- Problem to solve -
Using the listing below, select the lines with the word "door" and copy them.

Data excerpts section start

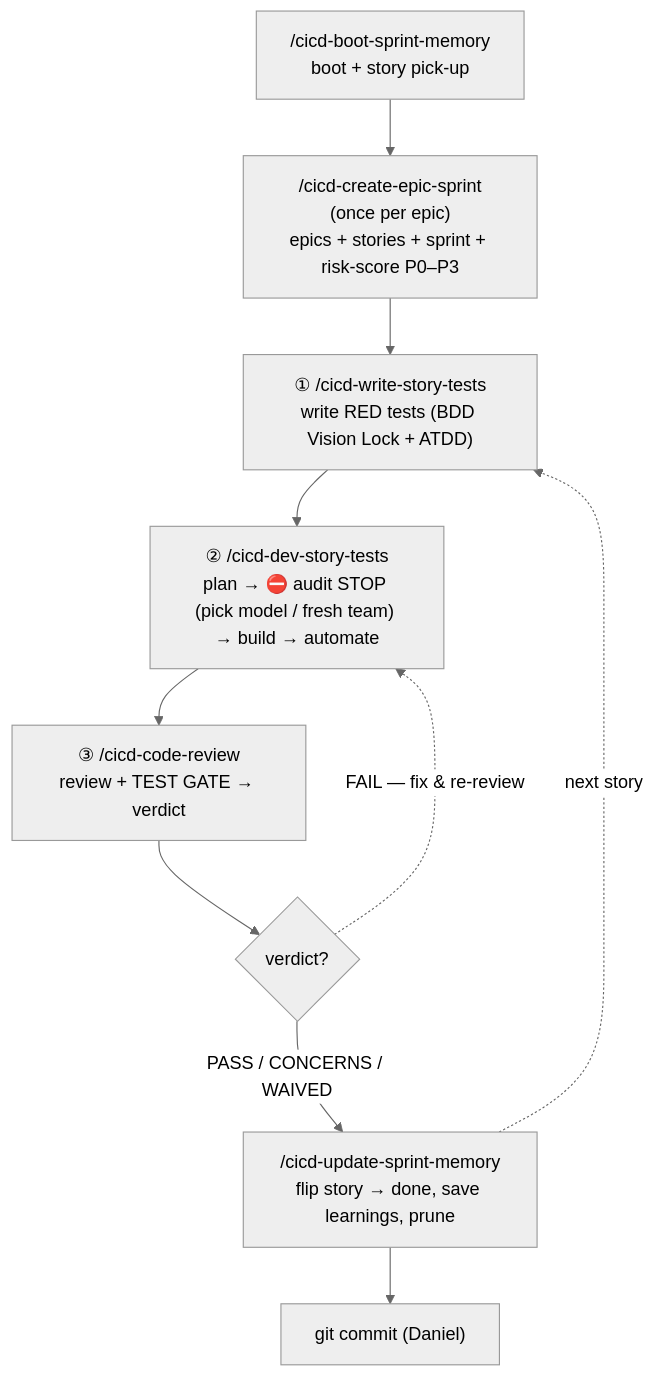
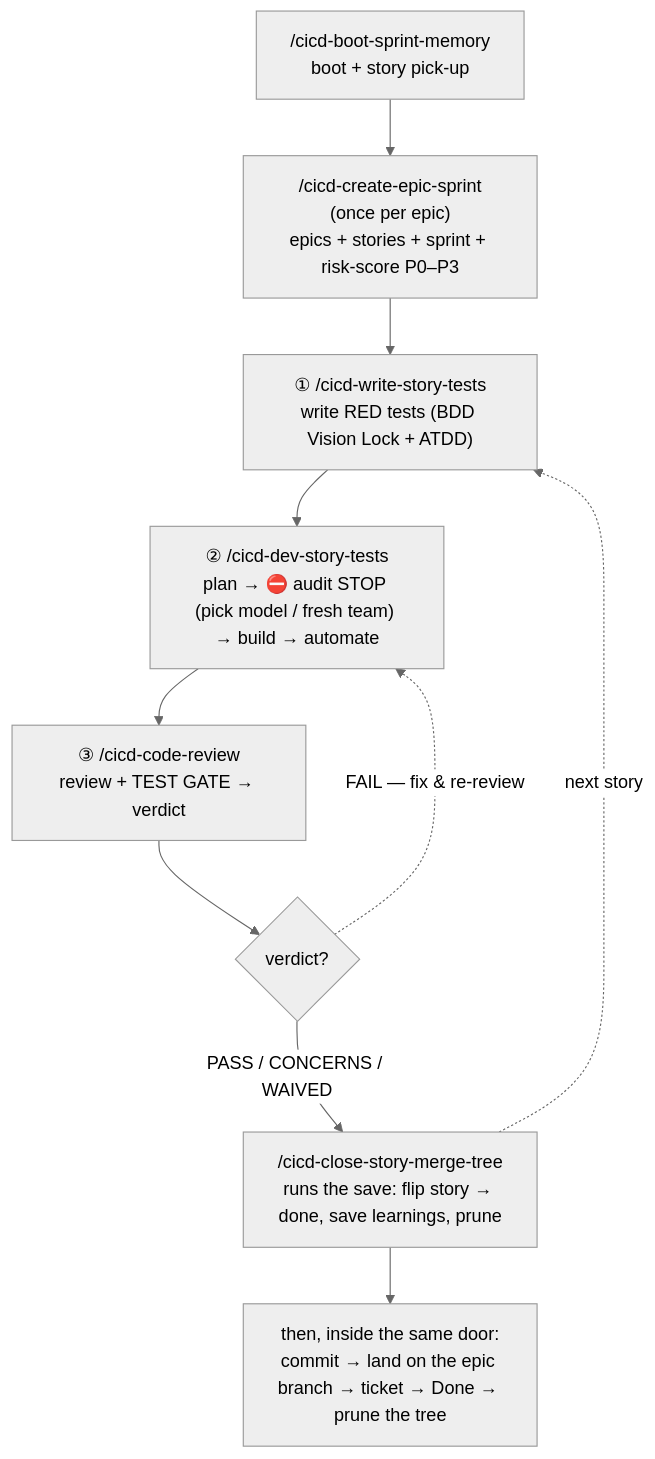
Before and after one commit to sudomadhatter/Sudo_Hatter_Command: the second of 3 diagrams in docs/_scc_sops_prds/tea_deep_reference.md, drawn with Mermaid (neutral theme). The commit also changed other lines of this file and 97 other files, not shown here.

First line of the commit message:
SCC-210 rebalance the cicd close-out: the door, the save, and the prune

````diff
--- a/docs/_scc_sops_prds/tea_deep_reference.md
+++ b/docs/_scc_sops_prds/tea_deep_reference.md
@@ -660,12 +678,12 @@
 ```mermaid
 flowchart TD
     BOOT["/cicd-boot-sprint-memory<br/>boot + story pick-up"] --> KICK["/cicd-create-epic-sprint<br/>(once per epic)<br/>epics + stories + sprint + risk-score P0–P3"]
     KICK --> W["① /cicd-write-story-tests<br/>write RED tests (BDD Vision Lock + ATDD)"]
     W --> DEV["② /cicd-dev-story-tests<br/>plan → ⛔ audit STOP (pick model / fresh team) → build → automate"]
     DEV --> CR["③ /cicd-code-review<br/>review + TEST GATE → verdict"]
     CR --> GATE{"verdict?"}
-    GATE -->|"PASS / CONCERNS / WAIVED"| UPD["/cicd-update-sprint-memory<br/>flip story → done, save learnings, prune"]
+    GATE -->|"PASS / CONCERNS / WAIVED"| UPD["/cicd-close-story-merge-tree<br/>runs the save: flip story → done, save learnings, prune"]
     GATE -.->|"FAIL — fix & re-review"| DEV
-    UPD --> COMMIT["git commit (Daniel)"]
+    UPD --> COMMIT["then, inside the same door:<br/>commit → land on the epic branch → ticket → Done → prune the tree"]
     UPD -.->|"next story"| W
 ```
````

Data excerpts section end

- Your response -
SCC-210 rebalance the cicd close-out: the door, the save, and the prune
+    UPD --> COMMIT["then, inside the same door:<br/>commit → land on the epic branch → ticket → Done → prune the tree"]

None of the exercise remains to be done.